Israel’s Manual on the Laws of War (1998) states: “It is strictly forbidden to cause (by act or omission) the death of a prisoner of war after he has surrendered or to put him in a situation that endangers his health and physical integrity.”
Israel’s Manual on the Rules of Warfare (2006) states:
[K]illing prisoners-of-war after they have surrendered will not necessarily weaken the enemy’s army, it will merely cause unnecessary suffering, and such actions are morally tainted on humanitarian grounds.
Many of the customs that are accepted today, such as raising the hands to indicate surrender, allowing prisoners-of-war to remain alive … and so on, originate in the Middle Ages.
Attacking a combatant who has surrendered is murder and the same also applies to attacking a combatant who has been wounded and has ceased to pose a threat to our forces.
It is strictly forbidden to cause the death (deliberately or by neglect) of a prisoner-of-war after he has surrendered and to put him in a situation in which his health or physical being are threatened.
The Manual on the Rules of Warfare (2006) is a second edition of the Manual on the Laws of War (1998).
Israel’s Nazis and Nazi Collaborators (Punishment) Law (1950) includes in its definition of war crimes the following acts: “murder of [the] civilian population of or in occupied territories; murder of … prisoners of war and persons on the seas”.
The law also punishes persons who have committed a crime against humanity, including “extermination [of] … any civilian population”.
In its judgment in the Eichmann case
in 1962, Israel’s District Court of Jerusalem found the accused guilty of “crimes against the Jewish people … in the territories of the Axis States, in the area occupied by Germany and by the Axis States”. The Court found the accused “caused the killings of millions of Jews for the purpose of executing the plan known as the ‘Final Solution’ with the intent to exterminate the Jewish people”. The Court also found the accused responsible for crimes against humanity and war crimes for murder and extermination of the civilian population carried out to persecute Jews.

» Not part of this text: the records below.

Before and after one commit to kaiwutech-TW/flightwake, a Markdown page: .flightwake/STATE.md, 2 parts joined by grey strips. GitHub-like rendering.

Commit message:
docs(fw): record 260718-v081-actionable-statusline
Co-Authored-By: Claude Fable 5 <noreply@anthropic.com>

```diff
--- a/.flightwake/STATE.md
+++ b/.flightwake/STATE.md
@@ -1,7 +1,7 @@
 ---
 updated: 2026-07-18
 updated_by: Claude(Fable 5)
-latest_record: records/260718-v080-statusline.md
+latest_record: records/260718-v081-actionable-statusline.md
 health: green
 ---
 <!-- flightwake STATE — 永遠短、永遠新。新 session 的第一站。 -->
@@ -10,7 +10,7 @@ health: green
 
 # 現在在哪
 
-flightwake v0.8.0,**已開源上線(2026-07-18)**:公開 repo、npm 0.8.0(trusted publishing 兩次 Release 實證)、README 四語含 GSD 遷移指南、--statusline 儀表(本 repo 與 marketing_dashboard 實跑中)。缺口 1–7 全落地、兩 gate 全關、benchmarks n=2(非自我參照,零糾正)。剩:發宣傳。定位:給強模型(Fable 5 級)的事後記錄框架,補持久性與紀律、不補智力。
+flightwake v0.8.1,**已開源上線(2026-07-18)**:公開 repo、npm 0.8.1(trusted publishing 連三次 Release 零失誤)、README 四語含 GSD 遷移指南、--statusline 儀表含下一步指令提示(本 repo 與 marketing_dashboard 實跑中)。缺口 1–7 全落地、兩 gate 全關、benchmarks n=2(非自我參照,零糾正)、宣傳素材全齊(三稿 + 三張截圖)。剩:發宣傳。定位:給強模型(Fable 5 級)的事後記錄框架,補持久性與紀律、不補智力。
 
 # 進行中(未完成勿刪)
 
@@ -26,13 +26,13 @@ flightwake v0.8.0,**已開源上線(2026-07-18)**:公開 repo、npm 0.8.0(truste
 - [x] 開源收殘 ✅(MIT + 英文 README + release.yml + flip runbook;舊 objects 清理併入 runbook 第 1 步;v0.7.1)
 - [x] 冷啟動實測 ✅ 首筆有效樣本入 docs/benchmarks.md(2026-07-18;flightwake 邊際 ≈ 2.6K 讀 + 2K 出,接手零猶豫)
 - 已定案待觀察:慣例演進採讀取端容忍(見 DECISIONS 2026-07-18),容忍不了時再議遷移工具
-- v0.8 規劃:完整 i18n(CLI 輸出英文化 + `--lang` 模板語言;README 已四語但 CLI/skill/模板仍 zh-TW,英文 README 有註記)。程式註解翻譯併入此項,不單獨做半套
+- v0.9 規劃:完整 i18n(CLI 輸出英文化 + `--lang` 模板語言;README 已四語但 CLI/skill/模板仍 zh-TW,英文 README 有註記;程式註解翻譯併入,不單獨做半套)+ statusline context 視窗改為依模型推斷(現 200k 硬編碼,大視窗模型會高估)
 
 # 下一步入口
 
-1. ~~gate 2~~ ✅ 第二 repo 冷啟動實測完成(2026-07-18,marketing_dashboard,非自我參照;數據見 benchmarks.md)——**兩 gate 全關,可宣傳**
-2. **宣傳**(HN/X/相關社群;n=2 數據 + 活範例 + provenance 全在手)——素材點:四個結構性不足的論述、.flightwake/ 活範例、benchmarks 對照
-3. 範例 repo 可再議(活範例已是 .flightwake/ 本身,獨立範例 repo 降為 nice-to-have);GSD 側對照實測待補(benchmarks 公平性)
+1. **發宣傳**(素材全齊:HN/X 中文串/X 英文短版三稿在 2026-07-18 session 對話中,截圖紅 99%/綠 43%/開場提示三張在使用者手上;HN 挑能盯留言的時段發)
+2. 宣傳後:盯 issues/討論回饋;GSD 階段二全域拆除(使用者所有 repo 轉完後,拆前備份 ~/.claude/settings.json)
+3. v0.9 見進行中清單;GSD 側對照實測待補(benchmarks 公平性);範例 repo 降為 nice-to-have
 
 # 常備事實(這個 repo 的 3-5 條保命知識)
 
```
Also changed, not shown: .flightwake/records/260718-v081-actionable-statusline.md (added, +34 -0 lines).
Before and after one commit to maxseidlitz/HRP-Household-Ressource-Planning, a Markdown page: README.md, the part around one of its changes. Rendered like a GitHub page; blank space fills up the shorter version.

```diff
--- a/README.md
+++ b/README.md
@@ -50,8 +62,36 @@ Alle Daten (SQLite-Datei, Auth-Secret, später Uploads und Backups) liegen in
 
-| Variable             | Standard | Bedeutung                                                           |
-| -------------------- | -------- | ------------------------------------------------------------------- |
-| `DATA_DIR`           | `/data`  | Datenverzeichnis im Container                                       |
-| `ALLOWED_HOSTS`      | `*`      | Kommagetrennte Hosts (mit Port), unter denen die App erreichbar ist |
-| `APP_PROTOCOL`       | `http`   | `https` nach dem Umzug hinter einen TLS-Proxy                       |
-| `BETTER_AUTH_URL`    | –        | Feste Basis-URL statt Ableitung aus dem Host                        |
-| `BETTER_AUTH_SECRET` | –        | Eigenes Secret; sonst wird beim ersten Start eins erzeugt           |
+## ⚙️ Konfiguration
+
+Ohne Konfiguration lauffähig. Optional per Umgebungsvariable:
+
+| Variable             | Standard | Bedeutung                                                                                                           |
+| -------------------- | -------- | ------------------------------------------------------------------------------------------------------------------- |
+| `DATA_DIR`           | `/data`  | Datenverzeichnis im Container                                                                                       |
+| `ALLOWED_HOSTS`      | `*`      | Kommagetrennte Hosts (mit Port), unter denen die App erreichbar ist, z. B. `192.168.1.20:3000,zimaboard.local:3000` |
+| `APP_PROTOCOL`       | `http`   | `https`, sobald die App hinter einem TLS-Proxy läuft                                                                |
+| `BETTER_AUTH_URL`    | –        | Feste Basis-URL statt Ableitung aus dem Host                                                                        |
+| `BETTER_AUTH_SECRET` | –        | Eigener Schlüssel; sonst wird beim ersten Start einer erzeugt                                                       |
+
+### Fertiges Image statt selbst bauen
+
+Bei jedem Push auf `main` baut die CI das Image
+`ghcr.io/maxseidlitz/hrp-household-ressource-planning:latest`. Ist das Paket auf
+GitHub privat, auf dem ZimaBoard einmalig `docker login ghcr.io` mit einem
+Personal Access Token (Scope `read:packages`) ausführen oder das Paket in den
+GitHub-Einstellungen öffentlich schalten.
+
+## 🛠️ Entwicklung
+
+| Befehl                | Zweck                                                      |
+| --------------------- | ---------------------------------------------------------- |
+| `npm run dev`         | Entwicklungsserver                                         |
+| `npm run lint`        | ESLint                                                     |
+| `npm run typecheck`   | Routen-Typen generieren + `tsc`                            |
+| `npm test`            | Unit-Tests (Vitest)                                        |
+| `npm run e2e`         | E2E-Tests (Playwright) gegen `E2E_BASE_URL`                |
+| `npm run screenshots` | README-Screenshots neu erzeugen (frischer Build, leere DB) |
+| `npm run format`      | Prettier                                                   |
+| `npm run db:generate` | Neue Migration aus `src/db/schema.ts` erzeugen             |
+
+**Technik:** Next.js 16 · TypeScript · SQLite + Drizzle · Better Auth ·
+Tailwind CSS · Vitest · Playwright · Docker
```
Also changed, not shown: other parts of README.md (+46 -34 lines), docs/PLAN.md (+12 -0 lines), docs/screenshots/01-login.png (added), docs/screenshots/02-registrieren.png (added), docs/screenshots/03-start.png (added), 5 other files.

In its judgment in the Eichmann case
in 1962, Israel’s Supreme Court confirmed the sentence of the District Court of Jerusalem, which found the appellant, Adolf Eichmann, guilty of “offences of the most gravity against the Nazi and Nazi Collaborators Law”, in particular the killing of millions of Jews for the purpose of carrying out the “Final Solution” with the intent to exterminate the Jewish people through murder and extermination of the civilian Jewish population.
In its judgment in the Murar case in 2006, Israel’s High Court of Justice stated:
It is well-known that the right to life and physical integrity is the most basic right that lies at the heart of the humanitarian laws that are intended to protect the local population in the territories held under the laws of belligerent occupation (see HCJ 3799/02 Adalah Legal Centre for Arab Minority Rights in Israel v. IDF Central Commander
, at para. 23 of the opinion of President Barak). This right is also enshrined in Israeli constitutional law in ss. 2 and 4 of the Basic Law: Human Dignity and Liberty, and there is no doubt at all that this is a right that is on the highest normative echelon (see HCJ 1730/96 Sabiah v. IDF Commander in Judaea and Samaria
, at p. 368; HCJ 2753/03 Kirsch v. IDF Chief of Staff
, at pp. 377–378). All the residents of the territories – both Palestinians and Israelis – are therefore entitled to enjoy the right to life and physical integrity, and a fundamental and primary criterion that the military commander should consider when deciding to close areas is the criterion of the protection of the life and physical integrity of all the residents in the territories.
In 1973, during a debate in the Sixth Committee of the UN General Assembly on the protection of human rights in times of armed conflict, Israel accused the Syrian Arab Republic of killing and maltreating Israeli prisoners of war.